What do you think of when you hear “diabetes?” Perhaps you associate the condition with symptoms like fatigue, excessive thirst, and unexplained weight loss.
There are several types of diabetes, but the two major ones are type 1 and type 2 diabetes. They have some symptoms in common, but are very different overall. Because of this, people commonly confuse them.
Dr. Gurprit Sekhon and the Nu Wave Medical Center team treat their patients with diabetes using a highly customized approach and frequent monitoring, whether they live with type 1 or type 2.
An expert internal medicine specialist, Dr. Sekhon doesn’t just create your treatment plan, she refines it regularly, and educates you about how to manage your diabetes without the highs and lows that blood sugar fluctuations cause. She offers a complete service menu, so you’re where you should be for your routine and chronic condition care.
The root of diabetes
Glucose — the energy we get from food — feeds our bodies’ cells. Your pancreas makes the hormone insulin, which sends the directive to your cells to absorb the glucose from your bloodstream and transform it into energy.
Insulin also helps your body balance its glucose levels so they neither dip too low nor climb too high. Amazingly, if your body produces excess glucose, insulin instructs your liver to store it until it’s needed later. When your blood glucose level decreases, your liver releases the stored glucose so it can be used.
In addition to the symptoms mentioned earlier, diabetes causes others:
- Intense hunger
- Frequent urination
- Blurred vision
- Delayed wound healing
- Dry skin
- An uptick of infections
- Numbness or tingling in hands or feet
Though each type of diabetes shares some overlapping symptoms, this is where the similarities end.
How type 1 and type 2 diabetes differ
Type 1 and type 2 diabetes differ in significant ways.
Type 1 diabetes is an autoimmune condition that develops over a short time and typically strikes children and adolescents.
The immune systems of those with type 1 diabetes destroy the pancreas’ insulin-producing cells. After these cells’ destruction, you can’t produce any insulin, and therefore require insulin injections in order to survive. Effective disease management necessitates that you test your blood sugar levels frequently because they can rise and fall suddenly.
A person with type 1 diabetes can receive insulin via injection or an insulin pump, which is a small computerized device that delivers insulin under your skin through a tube.
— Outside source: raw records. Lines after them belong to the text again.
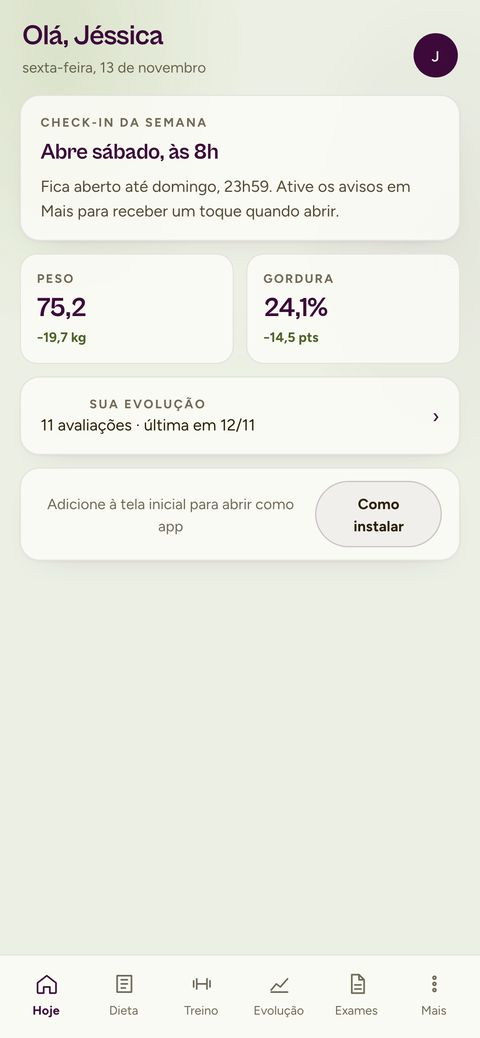
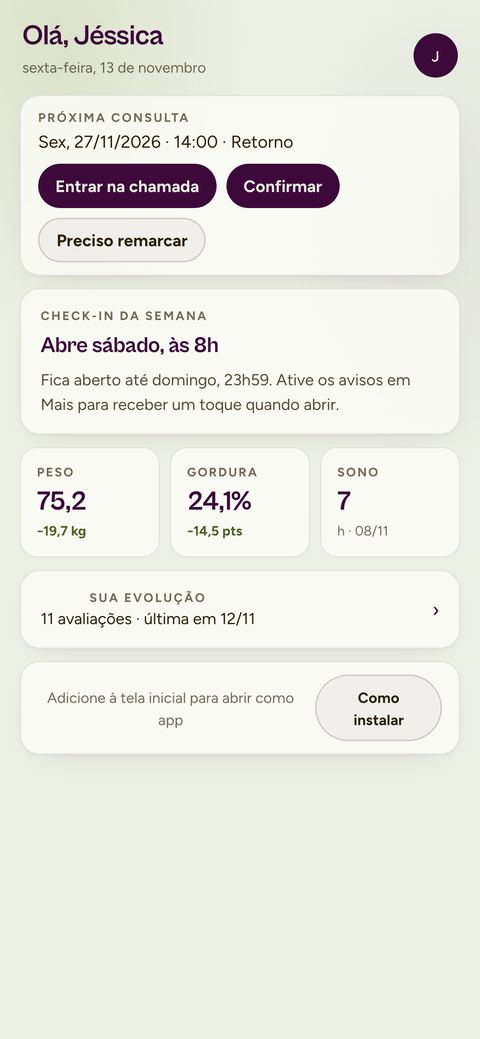
App da página ganha rolagem, cardio e dados de demonstração
A tela agora rola dentro do mockup: cada aba foi capturada inteira, sem
a barra de abas, e a barra entrou como camada fixa no rodapé do
aparelho, com uma versão por aba acesa. Rolar não troca de aba; só o
arraste horizontal troca.

Telas que antes apareciam vazias foram preenchidas com dados de
demonstração, autorizados pelo Ademir: consulta de retorno marcada no
Hoje, ficha de musculação A/B/C com semana 1 de 4, cardio com
orientação e registros, exames com sete marcadores (dois em atenção,
com a conduta escrita) e os hábitos das últimas quatro semanas. O
corpo — peso, medidas e fotos — continua sendo o real da paciente.

O seletor Musculação / Cardio e o de Corpo / Hábitos / Medidas / Fotos
são clicáveis.

diff --git a/blackfriday/index.html b/blackfriday/index.html
@@ -116,17 +116,23 @@
     .fone{width:222px;}
   }
 
-  /* APP NAVEGÁVEL dentro do mockup */
+  /* APP NAVEGÁVEL dentro do mockup: a tela rola e a barra de abas fica fixa */
   .app-palco{position:relative; line-height:0;}
-  .app-tela{display:block; width:100%; height:auto; position:absolute; inset:0; opacity:0;
-    transition:opacity .22s ease; pointer-events:none;}
-  .app-tela:first-of-type{position:relative;}
-  .app-tela.ativa{opacity:1;}
+  .app-janela{position:relative; aspect-ratio:480/1039; overflow-y:auto; overflow-x:hidden;
+    -webkit-overflow-scrolling:touch; scrollbar-width:none; background:#E5EADA;}
+  .app-janela::-webkit-scrollbar{display:none;}
+  .app-tela{display:none; width:100%; height:auto;}
+  .app-tela.ativa{display:block;}
+  .app-nav{position:absolute; left:0; right:0; bottom:0; height:6.83%; z-index:4;}
+  .app-barra{display:none; width:100%; height:100%; object-fit:cover;}
+  .app-barra.ativa{display:block;}
+  .app-nav .app-toque{top:0; height:100%;}
   .app-toque{position:absolute; appearance:none; background:none; border:none; padding:0; margin:0;
-    cursor:pointer; border-radius:10px; z-index:3; -webkit-tap-highlight-color:transparent;}
+    cursor:pointer; border-radius:10px; z-index:5; -webkit-tap-highlight-color:transparent;}
   .app-toque:focus-visible{outline:2px solid var(--gold); outline-offset:2px;}
-  .app-vista{display:none;}
-  .app-palco.na-evolucao .app-vista{display:block;}
+  .app-vista, .app-treino-sel{display:none;}
+  .app-palco[data-atual^="evolucao"] .app-vista{display:block;}
+  .app-palco[data-atual="treino"] .app-treino-sel, .app-palco[data-atual="cardio"] .app-treino-sel{display:block;}
   .app-dica{margin-top:16px; text-align:center; font-size:12.5px; color:var(--faint);}
   .app-dica b{color:var(--gold); font-weight:500;}
 
@@ -256,30 +262,43 @@
           <div class="fone-tela">
             <div class="fone-ilha"></div>
             <div class="fone-brilho"></div>
-<div class="app-palco" id="appDemo">
-            <img class="app-tela ativa" data-tela="hoje" src="telas/hoje.jpg" width="480" height="1038" alt="Tela Hoje do aplicativo" >
-            <img class="app-tela" data-tela="dieta" src="telas/dieta.jpg" width="480" height="1038" alt="Tela Dieta do aplicativo" loading="lazy">
-            <img class="app-tela" data-tela="treino" src="telas/treino.jpg" width="480" height="1038" alt="Tela Treino do aplicativo" loading="lazy">
-            <img class="app-tela" data-tela="evolucao-corpo" src="telas/evolucao-corpo.jpg" width="480" height="1038" alt="Tela Evolução do aplicativo" loading="lazy">
-            <img class="app-tela" data-tela="exames" src="telas/exames.jpg" width="480" height="1038" alt="Tela Exames do aplicativo" loading="lazy">
-            <img class="app-tela" data-tela="mais" src="telas/mais.jpg" width="480" height="1038" alt="Tela Mais do aplicativo" loading="lazy">
-            <img class="app-tela" data-tela="evolucao-habitos" src="telas/evolucao-habitos.jpg" width="480" height="1038" alt="Tela Hábitos do aplicativo" loading="lazy">
-            <img class="app-tela" data-tela="evolucao-medidas" src="telas/evolucao-medidas.jpg" width="480" height="1038" alt="Tela Medidas do aplicativo" loading="lazy">
-            <img class="app-tela" data-tela="evolucao-fotos" src="telas/evolucao-fotos.jpg" width="480" height="1038" alt="Tela Fotos do aplicativo" loading="lazy">
-            <button class="app-toque" data-ir="hoje" aria-label="Abrir Hoje" style="left:1.54%;top:93.13%;width:16.15%;height:5.57%"></button>
-            <button class="app-toque" data-ir="dieta" aria-label="Abrir Dieta" style="left:17.69%;top:93.13%;width:16.15%;height:5.57%"></button>
-            <button class="app-toque" data-ir="treino" aria-label="Abrir Treino" style="left:33.85%;top:93.13%;width:16.15%;height:5.57%"></button>
-            <button class="app-toque" data-ir="evolucao-corpo" aria-label="Abrir Evolução" style="left:50%;top:93.13%;width:16.15%;height:5.57%"></button>
-            <button class="app-toque" data-ir="exames" aria-label="Abrir Exames" style="left:66.15%;top:93.13%;width:16.15%;height:5.57%"></button>
-            <button class="app-toque" data-ir="mais" aria-label="Abrir Mais" style="left:82.31%;top:93.13%;width:16.15%;height:5.57%"></button>
-            <button class="app-toque app-vista" data-ir="evolucao-corpo" aria-label="Ver Corpo" style="left:5.13%;top:9.65%;width:22.05%;height:4.35%"></button>
-            <button class="app-toque app-vista" data-ir="evolucao-habitos" aria-label="Ver Hábitos" style="left:27.69%;top:9.65%;width:22.05%;height:4.35%"></button>
-            <button class="app-toque app-vista" data-ir="evolucao-medidas" aria-label="Ver Medidas" style="left:50.26%;top:9.65%;width:22.05%;height:4.35%"></button>
-            <button class="app-toque app-vista" data-ir="evolucao-fotos" aria-label="Ver Fotos" style="left:72.82%;top:9.65%;width:22.05%;height:4.35%"></button>
+<div class="app-palco" id="appDemo" data-atual="hoje">
+            <div class="app-janela">
+              <img class="app-tela ativa" data-tela="hoje" src="telas/hoje.jpg" alt="Tela Hoje do aplicativo">
+              <img class="app-tela" data-tela="dieta" src="telas/dieta.jpg" alt="Tela Dieta do aplicativo" loading="lazy">
+              <img class="app-tela" data-tela="treino" src="telas/treino.jpg" alt="Tela Treino do aplicativo" loading="lazy">
+              <img class="app-tela" data-tela="cardio" src="telas/cardio.jpg" alt="Tela Cardio do aplicativo" loading="lazy">
+              <img class="app-tela" data-tela="evolucao-corpo" src="telas/evolucao-corpo.jpg" alt="Tela Corpo do aplicativo" loading="lazy">
+              <img class="app-tela" data-tela="evolucao-habitos" src="telas/evolucao-habitos.jpg" alt="Tela Hábitos do aplicativo" loading="lazy">
+              <img class="app-tela" data-tela="evolucao-medidas" src="telas/evolucao-medidas.jpg" alt="Tela Medidas do aplicativo" loading="lazy">
+              <img class="app-tela" data-tela="evolucao-fotos" src="telas/evolucao-fotos.jpg" alt="Tela Fotos do aplicativo" loading="lazy">
+              <img class="app-tela" data-tela="exames" src="telas/exames.jpg" alt="Tela Exames do aplicativo" loading="lazy">
+              <img class="app-tela" data-tela="mais" src="telas/mais.jpg" alt="Tela Mais do aplicativo" loading="lazy">
+              <button class="app-toque app-vista" data-ir="evolucao-corpo" aria-label="Ver Corpo" style="left:5.13%;top:9.65%;width:22.05%;height:4.35%"></button>
+              <button class="app-toque app-vista" data-ir="evolucao-habitos" aria-label="Ver Hábitos" style="left:27.69%;top:9.65%;width:22.05%;height:4.35%"></button>
+              <button class="app-toque app-vista" data-ir="evolucao-medidas" aria-label="Ver Medidas" style="left:50.26%;top:9.65%;width:22.05%;height:4.35%"></button>
+              <button class="app-toque app-vista" data-ir="evolucao-fotos" aria-label="Ver Fotos" style="left:72.82%;top:9.65%;width:22.05%;height:4.35%"></button>
+              <button class="app-toque app-treino-sel" data-ir="treino" aria-label="Ver Musculação" style="left:5.13%;top:9.65%;width:44.1%;height:4.35%"></button>
+              <button class="app-toque app-treino-sel" data-ir="cardio" aria-label="Ver Cardio" style="left:49.230000000000004%;top:9.65%;width:44.1%;height:4.35%"></button>
+            </div>
+            <div class="app-nav">
+              <img class="app-barra ativa" data-nav="hoje" src="telas/nav-hoje.jpg" alt="" aria-hidden="true">
+              <img class="app-barra" data-nav="dieta" src="telas/nav-dieta.jpg" alt="" aria-hidden="true">
+              <img class="app-barra" data-nav="treino" src="telas/nav-treino.jpg" alt="" aria-hidden="true">
+              <img class="app-barra" data-nav="evolucao" src="telas/nav-evolucao.jpg" alt="" aria-hidden="true">
+              <img class="app-barra" data-nav="exames" src="telas/nav-exames.jpg" alt="" aria-hidden="true">
+              <img class="app-barra" data-nav="mais" src="telas/nav-mais.jpg" alt="" aria-hidden="true">
+              <button class="app-toque" data-ir="hoje" aria-label="Abrir Hoje" style="left:1.54%;width:16.15%"></button>
+              <button class="app-toque" data-ir="dieta" aria-label="Abrir Dieta" style="left:17.69%;width:16.15%"></button>
+              <button class="app-toque" data-ir="treino" aria-label="Abrir Treino" style="left:33.85%;width:16.15%"></button>
+              <button class="app-toque" data-ir="evolucao-corpo" aria-label="Abrir Evolução" style="left:50%;width:16.15%"></button>
+              <button class="app-toque" data-ir="exames" aria-label="Abrir Exames" style="left:66.15%;width:16.15%"></button>
+              <button class="app-toque" data-ir="mais" aria-label="Abrir Mais" style="left:82.31%;width:16.15%"></button>
+            </div>
           </div>
           </div>
         </div>
-        <div class="app-dica">toque nas abas do app · ou <b>arraste para o lado</b></div>
+        <div class="app-dica">toque nas abas · <b>role a tela</b> · arraste para o lado</div>
       </div>
       <div class="vitrine-texto">
         <h3>Navegue pelo aplicativo aqui mesmo</h3>
@@ -414,35 +433,34 @@
   (function(){
     var palco = document.getElementById('appDemo');
     if (!palco) return;
-    var telas = palco.querySelectorAll('.app-tela');
+    var janela = palco.querySelector('.app-janela');
+    var navDe = {"hoje": "hoje", "dieta": "dieta", "treino": "treino", "cardio": "treino", "exames": "exames", "mais": "mais", "evolucao-corpo": "evolucao", "evolucao-habitos": "evolucao", "evolucao-medidas": "evolucao", "evolucao-fotos": "evolucao"};
     var ordem = ['hoje','dieta','treino','evolucao-corpo','exames','mais'];
     function mostrar(chave){
       var achou = false;
-      telas.forEach(function(t){
-        var ativa = t.dataset.tela === chave;
-        t.classList.toggle('ativa', ativa);
-        if (ativa) achou = true;
+      palco.querySelectorAll('.app-tela').forEach(function(t){
+        var ativa = t.dataset.tela === chave; t.classList.toggle('ativa', ativa); if (ativa) achou = true;
       });
       if (!achou) return;
-      palco.classList.toggle('na-evolucao', chave.indexOf('evolucao') === 0);
+      var nav = navDe[chave] || 'hoje';
+      palco.querySelectorAll('.app-barra').forEach(function(b){ b.classList.toggle('ativa', b.dataset.nav === nav); });
       palco.dataset.atual = chave;
+      janela.scrollTop = 0;
     }
-    palco.dataset.atual = 'hoje';
     palco.querySelectorAll('.app-toque').forEach(function(b){
-      b.addEventListener('click', function(){ mostrar(b.dataset.ir); });
+      b.addEventListener('click', function(e){ e.preventDefault(); mostrar(b.dataset.ir); });
     });
-    // arraste lateral percorre as abas
-    var x0 = null;
-    palco.addEventListener('pointerdown', function(e){ x0 = e.clientX; });
+    var x0 = null, y0 = null;
+    palco.addEventListener('pointerdown', function(e){ x0 = e.clientX; y0 = e.clientY; });
     palco.addEventListener('pointerup', function(e){
       if (x0 === null) return;
-      var d = e.clientX - x0; x0 = null;
-      if (Math.abs(d) < 40) return;
+      var dx = e.clientX - x0, dy = e.clientY - y0; x0 = null;
+      if (Math.abs(dx) < 50 || Math.abs(dx) < Math.abs(dy)) return;  // rolar não troca de aba
       var atual = palco.dataset.atual || 'hoje';
-      var i = ordem.indexOf(atual.indexOf('evolucao') === 0 ? 'evolucao-corpo' : atual);
-      if (i < 0) i = 0;
-      var prox = ordem[Math.min(ordem.length - 1, Math.max(0, i + (d < 0 ? 1 : -1)))];
-      mostrar(prox);
+      if (atual.indexOf('evolucao') === 0) atual = 'evolucao-corpo';
+      if (atual === 'cardio') atual = 'treino';
+      var i = ordem.indexOf(atual); if (i < 0) i = 0;
+      mostrar(ordem[Math.min(ordem.length - 1, Math.max(0, i + (dx < 0 ? 1 : -1)))]);
     });
     palco.addEventListener('dragstart', function(e){ e.preventDefault(); });
   })();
Closely monitoring what you eat and when you eat are other important parts of managing the condition.
You’re at higher risk for developing type 1 diabetes if a parent or sibling lives with it. Interestingly, the farther away you get from the equator, the more prevalent type 1 diabetes is.
Unlike type 1 diabetes, type 2 diabetes takes years or even decades to develop, and it’s tied closely to lifestyle factors, like diet, physical activity, and body weight distribution (people with more weight in their abdomens are at higher risk). If you’re over 45, sedentary, or have a close family member with the condition, you’re more likely to get diagnosed with type 2 diabetes.
Other risk factors include:
- Living with obesity
- Having had gestational (pregnancy) diabetes or delivering a baby weighing over nine pounds
- Living with polycystic ovary syndrome (PCOS)
- Being Black, Hispanic, Native American, or Alaskan American
Blood sugar levels that are a bit elevated point to prediabetes, the precursor to type 2 diabetes that over 88 million Americans (1 in 3) have, yet 84% of them are unaware of.
You can generally manage or reverse type 2 diabetes by losing weight and upping your physical exercise. If these measures aren’t enough to control it, though, you may need to take insulin or medications that cause your body to use blood sugar more efficiently. Monitoring your blood sugar levels is also very important for those living with type 2 diabetes.
Our approach to treating type 1 and type 2 diabetes
Dr. Sekhon takes an active role with her patients with any form of diabetes. She educates those who live with type 1 diabetes about timing their meals and snacks, overall nutrition, and exercise.
Weight loss helps people with type 2 diabetes reverse their condition and assists people with type 1 diabetes in controlling their blood sugar. We offer medically supervised weight loss services to help you successfully shed pounds.
We also offer care for other conditions that exacerbate diabetes-related problems (vision problems, kidney disease), like high blood pressure.
To learn more, call our office to schedule a consultation with Dr. Sekhon, or book one online.